- **WORK REQUEST**: Give the lines below again, exactly as they stand, and leave out the images.

****

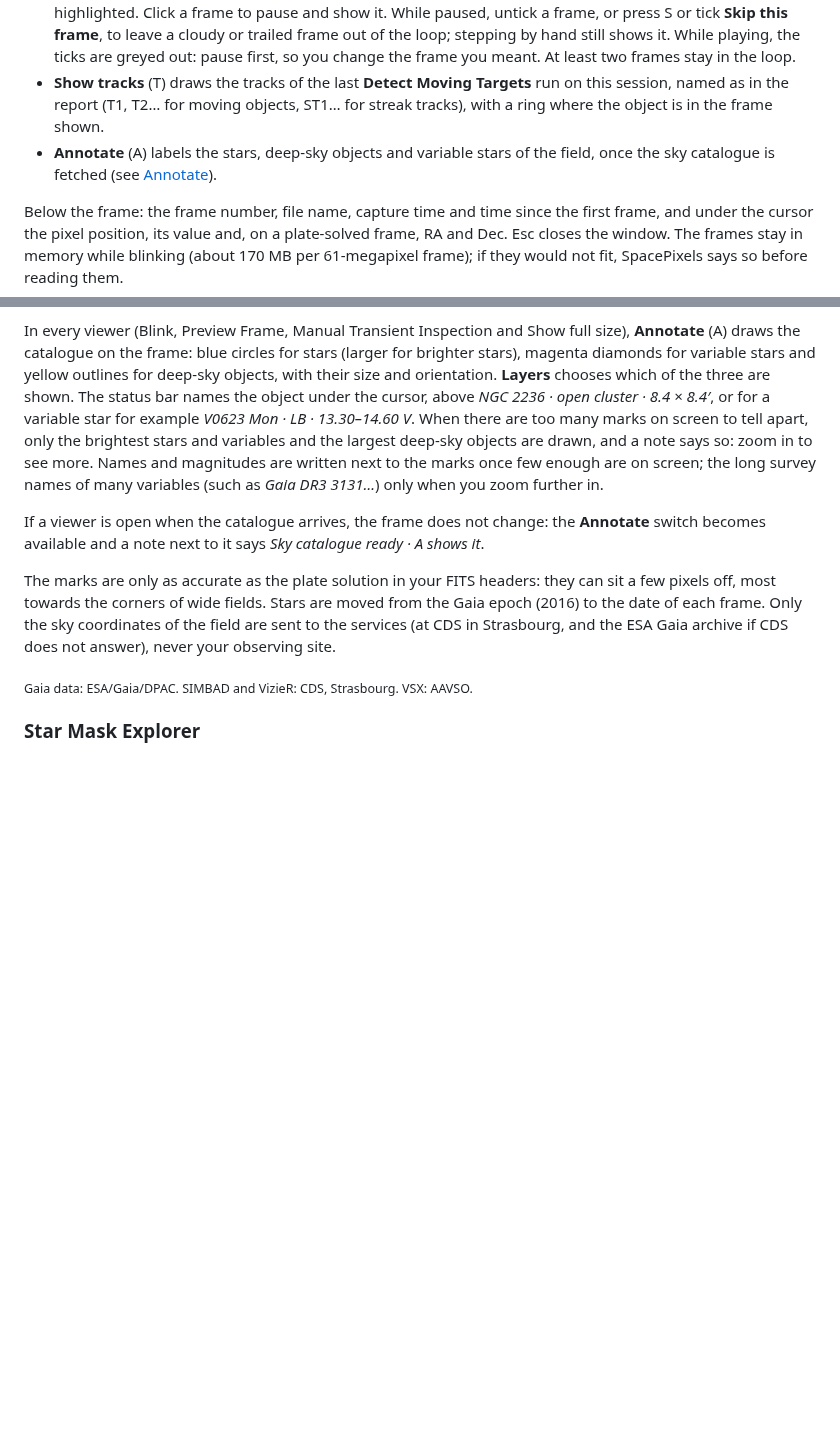
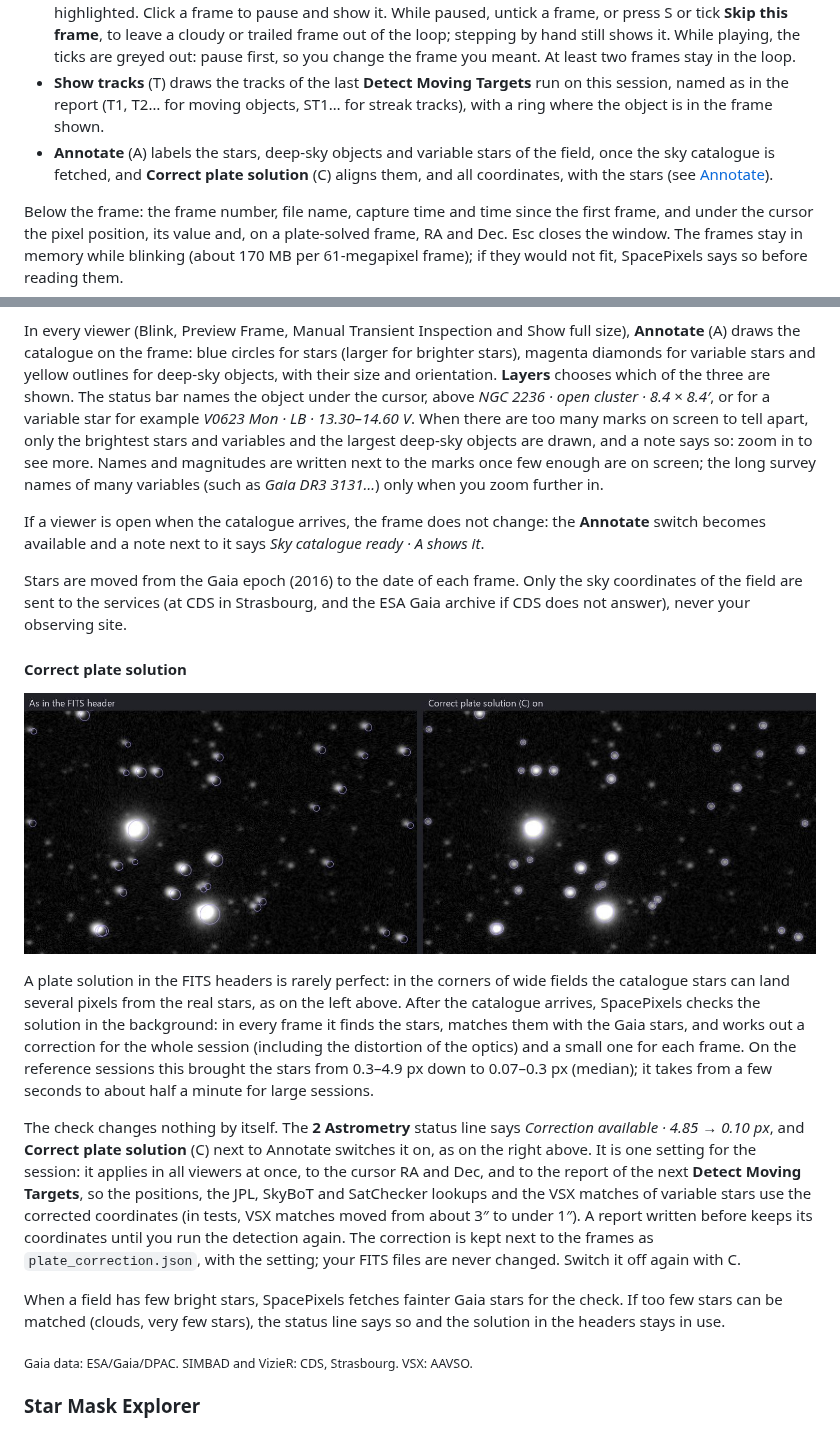
Before and after one commit to ppissias/SpacePixels, a Markdown page: MANUAL.md, 2 parts joined by grey strips. Drawn GitHub-style; pictures changed too: docs/images/manual/ui-correction.jpg (added); blank space fills up the shorter version.

Commit message:
Update manual
Co-Authored-By: Claude Opus 5.5 <noreply@anthropic.com>
Claude-Session: https://claude.ai/code/session_018tm1PYH5aMJkPnKK2aUnJr

```diff
--- a/MANUAL.md
+++ b/MANUAL.md
@@ -284,7 +284,7 @@ Select three or more frames in the table and click **Blink Selected** to play th
 - **Zoom**: Fit, 100 %, 200 % and 400 %, or scroll to zoom around the cursor and drag to pan. Double-click switches between fit and 100 %. The view stays on the same spot while the frames change.
 - **The frame list** on the left shows every frame with its time since the first one; the frame on screen is highlighted. Click a frame to pause and show it. While paused, untick a frame, or press S or tick **Skip this frame**, to leave a cloudy or trailed frame out of the loop; stepping by hand still shows it. While playing, the ticks are greyed out: pause first, so you change the frame you meant. At least two frames stay in the loop.
 - **Show tracks** (T) draws the tracks of the last **Detect Moving Targets** run on this session, named as in the report (T1, T2… for moving objects, ST1… for streak tracks), with a ring where the object is in the frame shown.
-- **Annotate** (A) labels the stars, deep-sky objects and variable stars of the field, once the sky catalogue is fetched (see [Annotate](#annotate-stars-deep-sky-objects-and-variable-stars)).
+- **Annotate** (A) labels the stars, deep-sky objects and variable stars of the field, once the sky catalogue is fetched, and **Correct plate solution** (C) aligns them, and all coordinates, with the stars (see [Annotate](#annotate-stars-deep-sky-objects-and-variable-stars)).
 
 Below the frame: the frame number, file name, capture time and time since the first frame, and under the cursor the pixel position, its value and, on a plate-solved frame, RA and Dec. Esc closes the window. The frames stay in memory while blinking (about 170 MB per 61-megapixel frame); if they would not fit, SpacePixels says so before reading them.
 
@@ -318,7 +318,17 @@ In every viewer (Blink, Preview Frame, Manual Transient Inspection and Show full
 
 If a viewer is open when the catalogue arrives, the frame does not change: the **Annotate** switch becomes available and a note next to it says *Sky catalogue ready · A shows it*.
 
-The marks are only as accurate as the plate solution in your FITS headers: they can sit a few pixels off, most towards the corners of wide fields. Stars are moved from the Gaia epoch (2016) to the date of each frame. Only the sky coordinates of the field are sent to the services (at CDS in Strasbourg, and the ESA Gaia archive if CDS does not answer), never your observing site.
+Stars are moved from the Gaia epoch (2016) to the date of each frame. Only the sky coordinates of the field are sent to the services (at CDS in Strasbourg, and the ESA Gaia archive if CDS does not answer), never your observing site.
+
+#### Correct plate solution
+
+![The same corner of a wide field, as in the FITS header and corrected to the stars](docs/images/manual/ui-correction.jpg)
+
+A plate solution in the FITS headers is rarely perfect: in the corners of wide fields the catalogue stars can land several pixels from the real stars, as on the left above. After the catalogue arrives, SpacePixels checks the solution in the background: in every frame it finds the stars, matches them with the Gaia stars, and works out a correction for the whole session (including the distortion of the optics) and a small one for each frame. On the reference sessions this brought the stars from 0.3–4.9 px down to 0.07–0.3 px (median); it takes from a few seconds to about half a minute for large sessions.
+
+The check changes nothing by itself. The **2 Astrometry** status line says *Correction available · 4.85 → 0.10 px*, and **Correct plate solution** (C) next to Annotate switches it on, as on the right above. It is one setting for the session: it applies in all viewers at once, to the cursor RA and Dec, and to the report of the next **Detect Moving Targets**, so the positions, the JPL, SkyBoT and SatChecker lookups and the VSX matches of variable stars use the corrected coordinates (in tests, VSX matches moved from about 3″ to under 1″). A report written before keeps its coordinates until you run the detection again. The correction is kept next to the frames as `plate_correction.json`, with the setting; your FITS files are never changed. Switch it off again with C.
+
+When a field has few bright stars, SpacePixels fetches fainter Gaia stars for the check. If too few stars can be matched (clouds, very few stars), the status line says so and the solution in the headers stays in use.
 
 <sub>Gaia data: ESA/Gaia/DPAC. SIMBAD and VizieR: CDS, Strasbourg. VSX: AAVSO.</sub>
 
```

****

- **RESULT FOR THIS EXERCISE**:
Before and after one commit to ppissias/SpacePixels, a Markdown page: MANUAL.md, 2 parts joined by grey strips. Drawn GitHub-style; pictures changed too: docs/images/manual/ui-correction.jpg (added); blank space fills up the shorter version.

Commit message:
Update manual
Co-Authored-By: Claude Opus 5.5 <noreply@anthropic.com>
Claude-Session: https://claude.ai/code/session_018tm1PYH5aMJkPnKK2aUnJr

```diff
--- a/MANUAL.md
+++ b/MANUAL.md
@@ -284,7 +284,7 @@ Select three or more frames in the table and click **Blink Selected** to play th
 - **Zoom**: Fit, 100 %, 200 % and 400 %, or scroll to zoom around the cursor and drag to pan. Double-click switches between fit and 100 %. The view stays on the same spot while the frames change.
 - **The frame list** on the left shows every frame with its time since the first one; the frame on screen is highlighted. Click a frame to pause and show it. While paused, untick a frame, or press S or tick **Skip this frame**, to leave a cloudy or trailed frame out of the loop; stepping by hand still shows it. While playing, the ticks are greyed out: pause first, so you change the frame you meant. At least two frames stay in the loop.
 - **Show tracks** (T) draws the tracks of the last **Detect Moving Targets** run on this session, named as in the report (T1, T2… for moving objects, ST1… for streak tracks), with a ring where the object is in the frame shown.
-- **Annotate** (A) labels the stars, deep-sky objects and variable stars of the field, once the sky catalogue is fetched (see [Annotate](#annotate-stars-deep-sky-objects-and-variable-stars)).
+- **Annotate** (A) labels the stars, deep-sky objects and variable stars of the field, once the sky catalogue is fetched, and **Correct plate solution** (C) aligns them, and all coordinates, with the stars (see [Annotate](#annotate-stars-deep-sky-objects-and-variable-stars)).
 
 Below the frame: the frame number, file name, capture time and time since the first frame, and under the cursor the pixel position, its value and, on a plate-solved frame, RA and Dec. Esc closes the window. The frames stay in memory while blinking (about 170 MB per 61-megapixel frame); if they would not fit, SpacePixels says so before reading them.
 
@@ -318,7 +318,17 @@ In every viewer (Blink, Preview Frame, Manual Transient Inspection and Show full
 
 If a viewer is open when the catalogue arrives, the frame does not change: the **Annotate** switch becomes available and a note next to it says *Sky catalogue ready · A shows it*.
 
-The marks are only as accurate as the plate solution in your FITS headers: they can sit a few pixels off, most towards the corners of wide fields. Stars are moved from the Gaia epoch (2016) to the date of each frame. Only the sky coordinates of the field are sent to the services (at CDS in Strasbourg, and the ESA Gaia archive if CDS does not answer), never your observing site.
+Stars are moved from the Gaia epoch (2016) to the date of each frame. Only the sky coordinates of the field are sent to the services (at CDS in Strasbourg, and the ESA Gaia archive if CDS does not answer), never your observing site.
+
+#### Correct plate solution
+
+![The same corner of a wide field, as in the FITS header and corrected to the stars](docs/images/manual/ui-correction.jpg)
+
+A plate solution in the FITS headers is rarely perfect: in the corners of wide fields the catalogue stars can land several pixels from the real stars, as on the left above. After the catalogue arrives, SpacePixels checks the solution in the background: in every frame it finds the stars, matches them with the Gaia stars, and works out a correction for the whole session (including the distortion of the optics) and a small one for each frame. On the reference sessions this brought the stars from 0.3–4.9 px down to 0.07–0.3 px (median); it takes from a few seconds to about half a minute for large sessions.
+
+The check changes nothing by itself. The **2 Astrometry** status line says *Correction available · 4.85 → 0.10 px*, and **Correct plate solution** (C) next to Annotate switches it on, as on the right above. It is one setting for the session: it applies in all viewers at once, to the cursor RA and Dec, and to the report of the next **Detect Moving Targets**, so the positions, the JPL, SkyBoT and SatChecker lookups and the VSX matches of variable stars use the corrected coordinates (in tests, VSX matches moved from about 3″ to under 1″). A report written before keeps its coordinates until you run the detection again. The correction is kept next to the frames as `plate_correction.json`, with the setting; your FITS files are never changed. Switch it off again with C.
+
+When a field has few bright stars, SpacePixels fetches fainter Gaia stars for the check. If too few stars can be matched (clouds, very few stars), the status line says so and the solution in the headers stays in use.
 
 <sub>Gaia data: ESA/Gaia/DPAC. SIMBAD and VizieR: CDS, Strasbourg. VSX: AAVSO.</sub>
 
```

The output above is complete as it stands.